## THE INPUT:
******************************

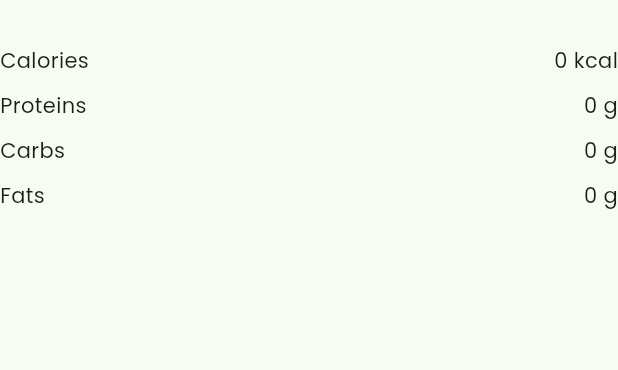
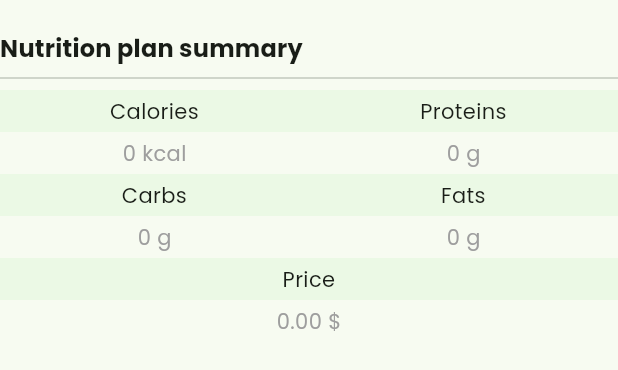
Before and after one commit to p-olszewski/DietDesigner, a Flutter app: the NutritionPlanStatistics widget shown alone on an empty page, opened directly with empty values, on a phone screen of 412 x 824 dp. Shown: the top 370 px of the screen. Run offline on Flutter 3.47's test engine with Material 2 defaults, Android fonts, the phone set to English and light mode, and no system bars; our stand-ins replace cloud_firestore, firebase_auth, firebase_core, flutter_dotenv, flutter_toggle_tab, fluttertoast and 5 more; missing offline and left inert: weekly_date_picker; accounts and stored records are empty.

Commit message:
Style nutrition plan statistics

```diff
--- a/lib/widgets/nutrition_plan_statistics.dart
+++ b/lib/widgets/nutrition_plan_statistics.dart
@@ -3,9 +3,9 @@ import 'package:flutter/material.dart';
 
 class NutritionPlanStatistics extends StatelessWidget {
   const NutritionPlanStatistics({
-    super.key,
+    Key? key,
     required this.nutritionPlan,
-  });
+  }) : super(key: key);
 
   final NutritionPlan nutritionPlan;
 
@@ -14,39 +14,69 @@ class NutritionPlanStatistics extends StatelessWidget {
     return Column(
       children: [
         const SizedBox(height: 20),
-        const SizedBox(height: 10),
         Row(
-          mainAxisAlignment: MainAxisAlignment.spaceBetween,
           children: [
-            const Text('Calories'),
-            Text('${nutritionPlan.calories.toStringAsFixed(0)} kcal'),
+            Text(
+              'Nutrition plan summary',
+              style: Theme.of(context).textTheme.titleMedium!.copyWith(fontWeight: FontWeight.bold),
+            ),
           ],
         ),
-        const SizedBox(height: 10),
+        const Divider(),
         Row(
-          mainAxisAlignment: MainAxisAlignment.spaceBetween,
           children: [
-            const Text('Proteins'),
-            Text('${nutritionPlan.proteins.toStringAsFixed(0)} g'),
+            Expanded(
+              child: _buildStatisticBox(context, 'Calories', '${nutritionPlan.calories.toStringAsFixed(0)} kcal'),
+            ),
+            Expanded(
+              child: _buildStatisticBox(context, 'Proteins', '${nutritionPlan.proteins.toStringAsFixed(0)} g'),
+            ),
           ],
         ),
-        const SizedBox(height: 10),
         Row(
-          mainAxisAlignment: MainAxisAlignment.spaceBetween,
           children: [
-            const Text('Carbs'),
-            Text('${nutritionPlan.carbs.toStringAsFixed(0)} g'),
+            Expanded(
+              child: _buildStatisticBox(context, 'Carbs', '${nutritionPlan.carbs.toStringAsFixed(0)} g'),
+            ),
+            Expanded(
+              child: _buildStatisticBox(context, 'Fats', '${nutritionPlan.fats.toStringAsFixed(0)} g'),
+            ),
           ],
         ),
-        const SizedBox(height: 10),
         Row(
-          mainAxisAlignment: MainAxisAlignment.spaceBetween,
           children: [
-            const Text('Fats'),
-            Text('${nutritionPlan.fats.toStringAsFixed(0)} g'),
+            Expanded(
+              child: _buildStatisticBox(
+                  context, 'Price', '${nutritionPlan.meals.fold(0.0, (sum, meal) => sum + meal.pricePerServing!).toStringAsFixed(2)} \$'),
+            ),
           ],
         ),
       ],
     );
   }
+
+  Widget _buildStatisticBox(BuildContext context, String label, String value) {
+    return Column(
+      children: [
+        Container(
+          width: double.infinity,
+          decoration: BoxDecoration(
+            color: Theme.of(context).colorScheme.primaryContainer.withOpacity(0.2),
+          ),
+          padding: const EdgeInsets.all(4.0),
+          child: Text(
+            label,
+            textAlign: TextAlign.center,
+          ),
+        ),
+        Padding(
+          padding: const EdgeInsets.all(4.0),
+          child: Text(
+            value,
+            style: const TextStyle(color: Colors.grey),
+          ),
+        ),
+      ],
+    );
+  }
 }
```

******************************

## EXERCISE INSTRUCTIONS:
Retype the full listing above precisely. Exclude each picture you find in it.

## EXERCISE OUTPUT:
Before and after one commit to p-olszewski/DietDesigner, a Flutter app: the NutritionPlanStatistics widget shown alone on an empty page, opened directly with empty values, on a phone screen of 412 x 824 dp. Shown: the top 370 px of the screen. Run offline on Flutter 3.47's test engine with Material 2 defaults, Android fonts, the phone set to English and light mode, and no system bars; our stand-ins replace cloud_firestore, firebase_auth, firebase_core, flutter_dotenv, flutter_toggle_tab, fluttertoast and 5 more; missing offline and left inert: weekly_date_picker; accounts and stored records are empty.

Commit message:
Style nutrition plan statistics

```diff
--- a/lib/widgets/nutrition_plan_statistics.dart
+++ b/lib/widgets/nutrition_plan_statistics.dart
@@ -3,9 +3,9 @@ import 'package:flutter/material.dart';
 
 class NutritionPlanStatistics extends StatelessWidget {
   const NutritionPlanStatistics({
-    super.key,
+    Key? key,
     required this.nutritionPlan,
-  });
+  }) : super(key: key);
 
   final NutritionPlan nutritionPlan;
 
@@ -14,39 +14,69 @@ class NutritionPlanStatistics extends StatelessWidget {
     return Column(
       children: [
         const SizedBox(height: 20),
-        const SizedBox(height: 10),
         Row(
-          mainAxisAlignment: MainAxisAlignment.spaceBetween,
           children: [
-            const Text('Calories'),
-            Text('${nutritionPlan.calories.toStringAsFixed(0)} kcal'),
+            Text(
+              'Nutrition plan summary',
+              style: Theme.of(context).textTheme.titleMedium!.copyWith(fontWeight: FontWeight.bold),
+            ),
           ],
         ),
-        const SizedBox(height: 10),
+        const Divider(),
         Row(
-          mainAxisAlignment: MainAxisAlignment.spaceBetween,
           children: [
-            const Text('Proteins'),
-            Text('${nutritionPlan.proteins.toStringAsFixed(0)} g'),
+            Expanded(
+              child: _buildStatisticBox(context, 'Calories', '${nutritionPlan.calories.toStringAsFixed(0)} kcal'),
+            ),
+            Expanded(
+              child: _buildStatisticBox(context, 'Proteins', '${nutritionPlan.proteins.toStringAsFixed(0)} g'),
+            ),
           ],
         ),
-        const SizedBox(height: 10),
         Row(
-          mainAxisAlignment: MainAxisAlignment.spaceBetween,
           children: [
-            const Text('Carbs'),
-            Text('${nutritionPlan.carbs.toStringAsFixed(0)} g'),
+            Expanded(
+              child: _buildStatisticBox(context, 'Carbs', '${nutritionPlan.carbs.toStringAsFixed(0)} g'),
+            ),
+            Expanded(
+              child: _buildStatisticBox(context, 'Fats', '${nutritionPlan.fats.toStringAsFixed(0)} g'),
+            ),
           ],
         ),
-        const SizedBox(height: 10),
         Row(
-          mainAxisAlignment: MainAxisAlignment.spaceBetween,
           children: [
-            const Text('Fats'),
-            Text('${nutritionPlan.fats.toStringAsFixed(0)} g'),
+            Expanded(
+              child: _buildStatisticBox(
+                  context, 'Price', '${nutritionPlan.meals.fold(0.0, (sum, meal) => sum + meal.pricePerServing!).toStringAsFixed(2)} \$'),
+            ),
           ],
         ),
       ],
     );
   }
+
+  Widget _buildStatisticBox(BuildContext context, String label, String value) {
+    return Column(
+      children: [
+        Container(
+          width: double.infinity,
+          decoration: BoxDecoration(
+            color: Theme.of(context).colorScheme.primaryContainer.withOpacity(0.2),
+          ),
+          padding: const EdgeInsets.all(4.0),
+          child: Text(
+            label,
+            textAlign: TextAlign.center,
+          ),
+        ),
+        Padding(
+          padding: const EdgeInsets.all(4.0),
+          child: Text(
+            value,
+            style: const TextStyle(color: Colors.grey),
+          ),
+        ),
+      ],
+    );
+  }
 }
```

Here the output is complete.